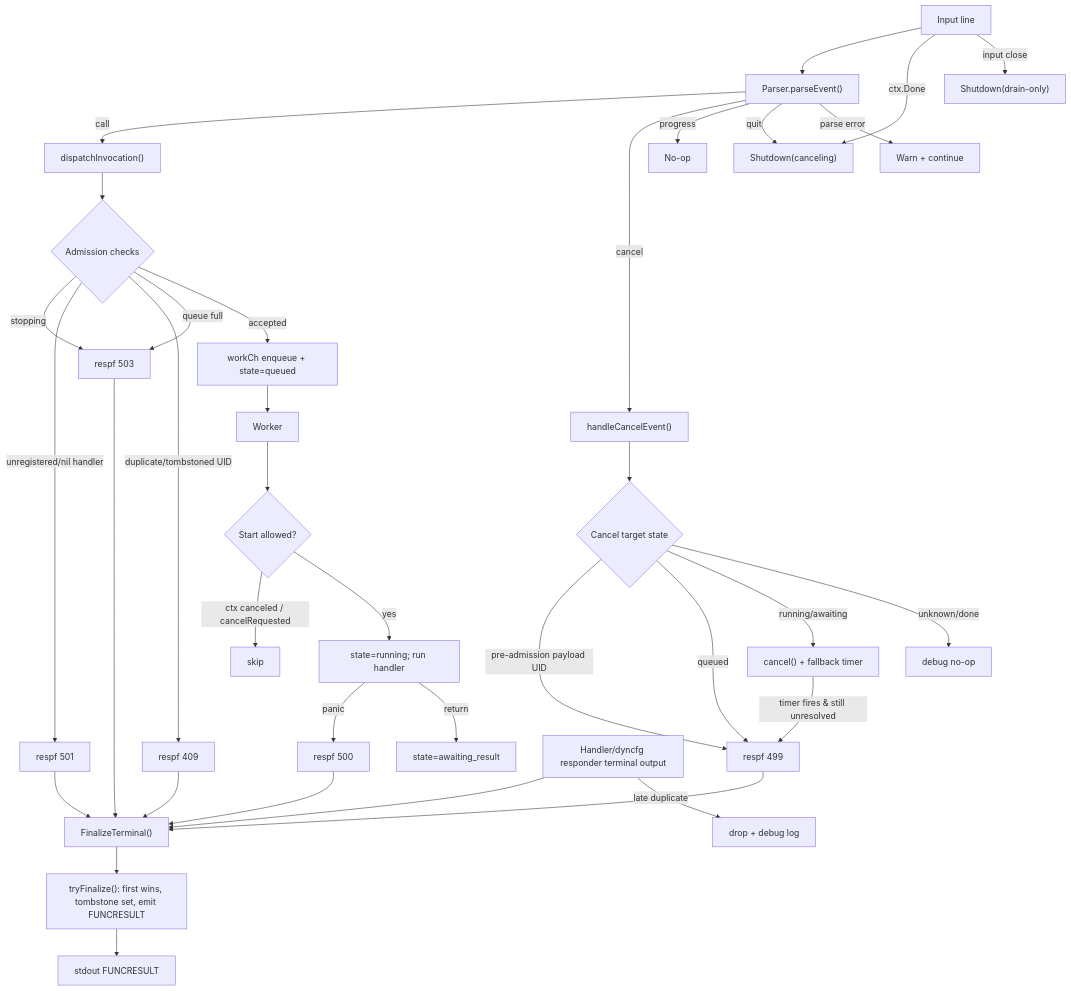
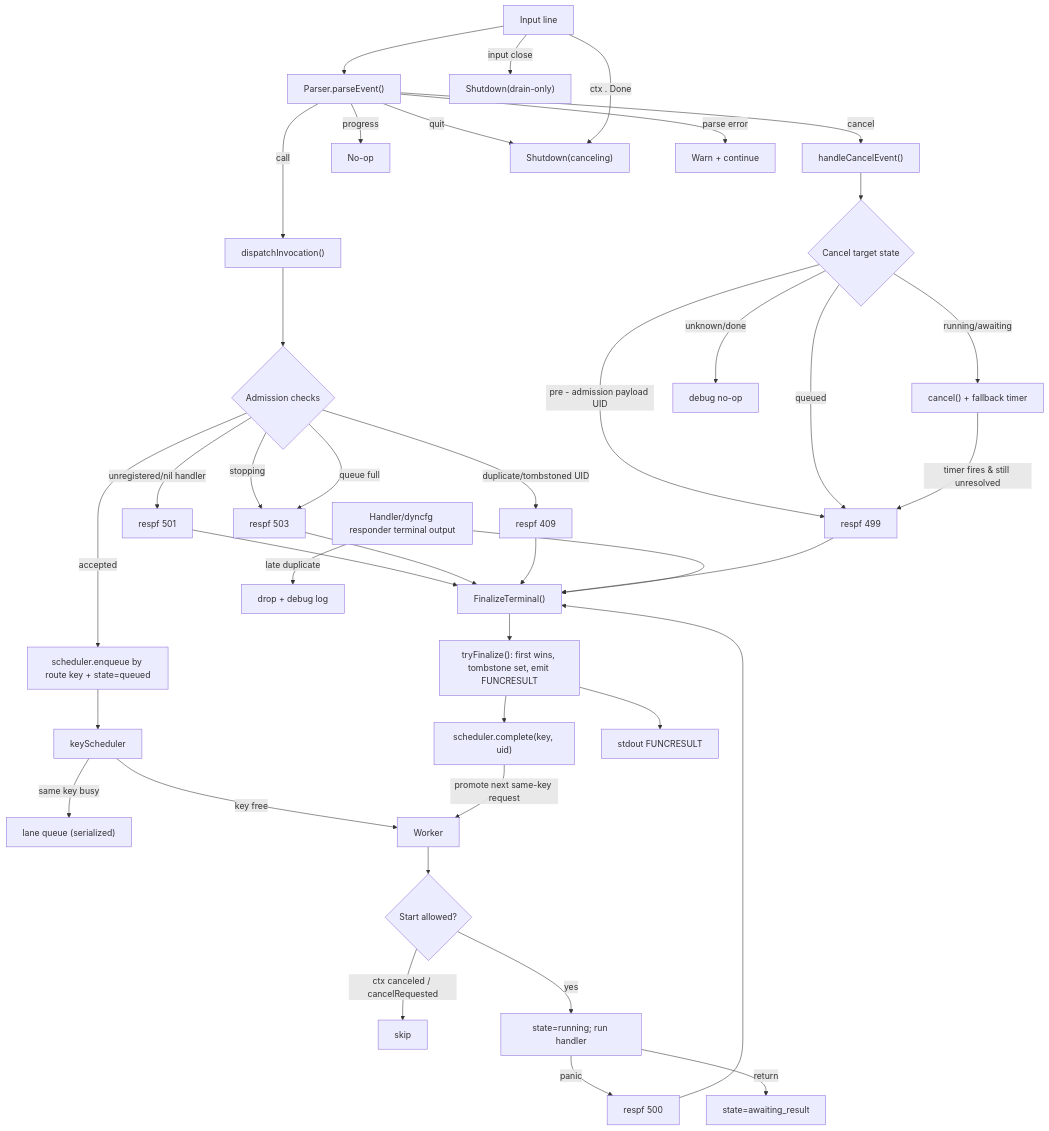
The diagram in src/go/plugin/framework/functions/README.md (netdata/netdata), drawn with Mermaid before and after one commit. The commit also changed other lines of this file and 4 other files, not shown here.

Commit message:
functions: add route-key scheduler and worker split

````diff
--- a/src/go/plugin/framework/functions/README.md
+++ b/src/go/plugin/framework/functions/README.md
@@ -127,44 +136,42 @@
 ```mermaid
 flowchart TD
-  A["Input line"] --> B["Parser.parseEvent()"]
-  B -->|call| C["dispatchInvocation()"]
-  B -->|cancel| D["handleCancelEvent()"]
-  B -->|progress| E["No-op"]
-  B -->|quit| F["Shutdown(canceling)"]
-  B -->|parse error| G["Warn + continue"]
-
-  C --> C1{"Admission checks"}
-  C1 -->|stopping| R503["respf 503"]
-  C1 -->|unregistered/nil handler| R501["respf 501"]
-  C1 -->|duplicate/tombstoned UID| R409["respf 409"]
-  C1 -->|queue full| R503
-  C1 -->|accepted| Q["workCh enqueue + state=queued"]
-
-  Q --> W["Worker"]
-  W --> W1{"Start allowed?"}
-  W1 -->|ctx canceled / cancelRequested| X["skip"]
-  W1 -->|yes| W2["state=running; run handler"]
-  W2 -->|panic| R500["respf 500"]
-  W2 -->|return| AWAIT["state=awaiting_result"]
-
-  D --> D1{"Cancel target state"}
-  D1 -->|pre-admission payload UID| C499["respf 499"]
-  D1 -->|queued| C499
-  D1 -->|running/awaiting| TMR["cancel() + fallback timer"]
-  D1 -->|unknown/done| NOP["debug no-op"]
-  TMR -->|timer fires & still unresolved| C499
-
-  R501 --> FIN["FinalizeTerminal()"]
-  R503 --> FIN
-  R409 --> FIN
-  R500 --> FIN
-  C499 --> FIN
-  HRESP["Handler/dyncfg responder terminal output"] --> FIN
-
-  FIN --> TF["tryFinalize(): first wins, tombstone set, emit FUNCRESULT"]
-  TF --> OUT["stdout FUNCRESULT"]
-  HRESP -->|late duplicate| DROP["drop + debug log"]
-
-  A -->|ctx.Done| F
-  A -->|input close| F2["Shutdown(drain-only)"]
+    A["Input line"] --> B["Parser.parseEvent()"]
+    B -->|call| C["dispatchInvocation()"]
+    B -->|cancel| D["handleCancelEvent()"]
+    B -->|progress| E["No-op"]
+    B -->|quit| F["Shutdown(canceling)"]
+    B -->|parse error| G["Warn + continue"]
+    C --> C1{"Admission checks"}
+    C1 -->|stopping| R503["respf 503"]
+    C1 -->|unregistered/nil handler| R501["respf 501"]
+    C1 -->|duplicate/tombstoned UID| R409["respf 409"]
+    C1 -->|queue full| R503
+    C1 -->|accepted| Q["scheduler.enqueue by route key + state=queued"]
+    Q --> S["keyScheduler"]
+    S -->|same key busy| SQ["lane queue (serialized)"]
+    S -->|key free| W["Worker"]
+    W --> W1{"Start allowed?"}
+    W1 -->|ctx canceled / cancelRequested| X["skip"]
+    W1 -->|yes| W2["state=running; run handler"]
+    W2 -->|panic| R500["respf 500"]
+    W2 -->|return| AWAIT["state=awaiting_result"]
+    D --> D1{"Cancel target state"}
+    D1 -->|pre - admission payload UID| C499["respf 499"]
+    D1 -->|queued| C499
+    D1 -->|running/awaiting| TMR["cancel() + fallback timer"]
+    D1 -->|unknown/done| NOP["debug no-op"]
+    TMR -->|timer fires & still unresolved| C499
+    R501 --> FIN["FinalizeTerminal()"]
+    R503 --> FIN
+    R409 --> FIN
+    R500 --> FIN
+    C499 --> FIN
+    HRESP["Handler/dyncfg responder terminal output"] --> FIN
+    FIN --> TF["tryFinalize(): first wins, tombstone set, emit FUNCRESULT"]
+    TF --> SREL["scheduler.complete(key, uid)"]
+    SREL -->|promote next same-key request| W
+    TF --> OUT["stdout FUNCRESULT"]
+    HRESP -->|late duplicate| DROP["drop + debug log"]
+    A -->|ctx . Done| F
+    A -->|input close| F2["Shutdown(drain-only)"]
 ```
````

═══

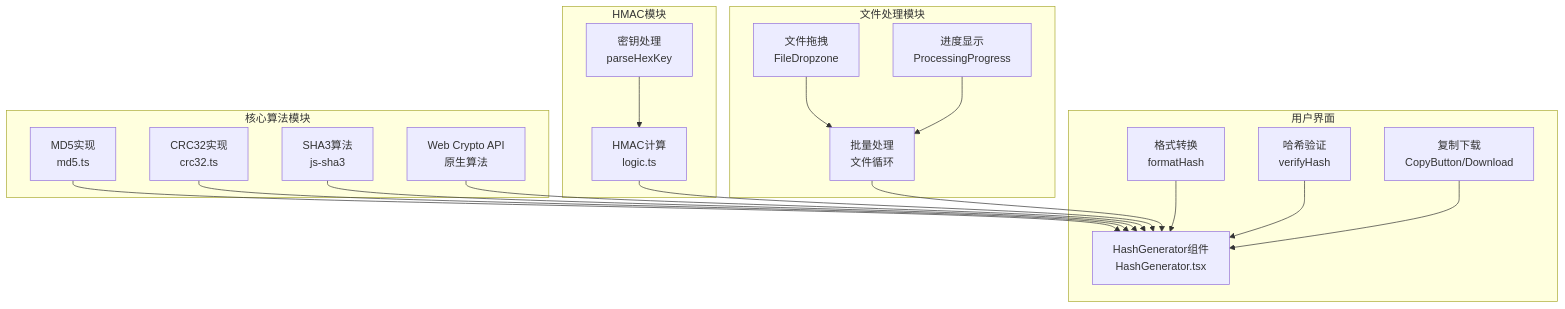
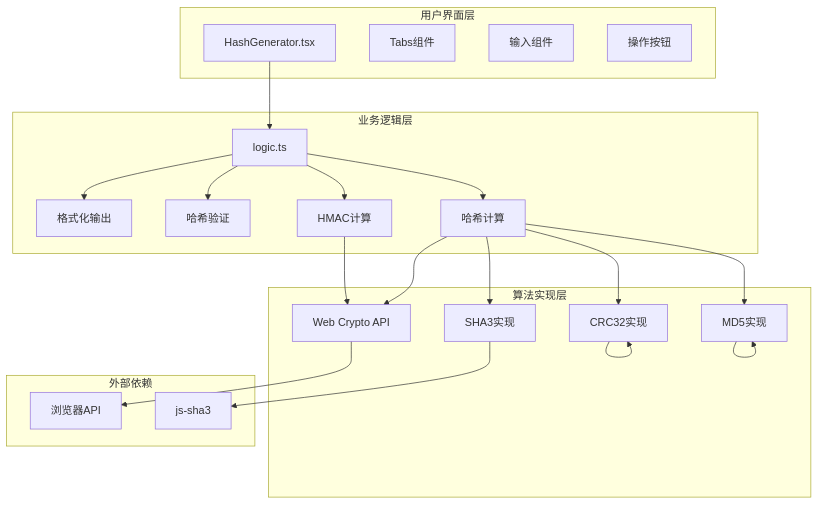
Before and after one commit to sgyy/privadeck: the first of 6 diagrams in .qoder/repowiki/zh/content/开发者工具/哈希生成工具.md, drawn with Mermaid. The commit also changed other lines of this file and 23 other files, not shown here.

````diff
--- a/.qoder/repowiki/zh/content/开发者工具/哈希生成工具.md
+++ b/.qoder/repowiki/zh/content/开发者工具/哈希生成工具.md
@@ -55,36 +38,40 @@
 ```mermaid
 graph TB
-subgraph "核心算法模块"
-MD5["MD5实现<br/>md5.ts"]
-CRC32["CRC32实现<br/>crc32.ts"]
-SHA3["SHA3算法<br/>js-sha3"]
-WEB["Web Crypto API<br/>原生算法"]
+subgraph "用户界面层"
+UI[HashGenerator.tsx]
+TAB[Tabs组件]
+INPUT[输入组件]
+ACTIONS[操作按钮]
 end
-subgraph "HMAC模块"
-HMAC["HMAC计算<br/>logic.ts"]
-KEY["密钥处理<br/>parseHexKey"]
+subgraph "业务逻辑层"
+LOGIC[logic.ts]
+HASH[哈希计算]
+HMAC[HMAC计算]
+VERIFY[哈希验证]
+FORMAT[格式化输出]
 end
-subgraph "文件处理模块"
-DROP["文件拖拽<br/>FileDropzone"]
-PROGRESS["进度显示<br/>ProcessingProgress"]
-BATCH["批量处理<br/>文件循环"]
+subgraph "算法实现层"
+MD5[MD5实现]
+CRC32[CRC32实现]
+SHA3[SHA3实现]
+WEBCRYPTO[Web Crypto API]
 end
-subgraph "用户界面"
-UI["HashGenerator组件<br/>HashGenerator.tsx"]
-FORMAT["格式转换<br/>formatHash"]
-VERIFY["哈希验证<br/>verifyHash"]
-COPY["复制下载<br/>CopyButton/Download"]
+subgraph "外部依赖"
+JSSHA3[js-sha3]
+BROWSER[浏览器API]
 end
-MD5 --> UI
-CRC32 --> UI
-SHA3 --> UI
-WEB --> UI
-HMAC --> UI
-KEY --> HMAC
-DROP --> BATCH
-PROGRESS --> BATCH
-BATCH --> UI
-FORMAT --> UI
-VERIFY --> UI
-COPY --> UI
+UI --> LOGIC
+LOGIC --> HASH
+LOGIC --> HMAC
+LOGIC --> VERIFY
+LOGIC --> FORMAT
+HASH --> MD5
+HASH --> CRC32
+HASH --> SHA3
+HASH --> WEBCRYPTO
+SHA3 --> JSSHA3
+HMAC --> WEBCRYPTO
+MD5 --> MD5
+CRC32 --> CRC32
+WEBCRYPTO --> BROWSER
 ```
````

═══

* _WHAT IS REQUIRED_
Look through the material above for "subgraph" and copy the lines that have it.

* _SOLUTION TO THE EXERCISE_
-subgraph "核心算法模块"
+subgraph "用户界面层"
-subgraph "HMAC模块"
+subgraph "业务逻辑层"
-subgraph "文件处理模块"
+subgraph "算法实现层"
-subgraph "用户界面"
+subgraph "外部依赖"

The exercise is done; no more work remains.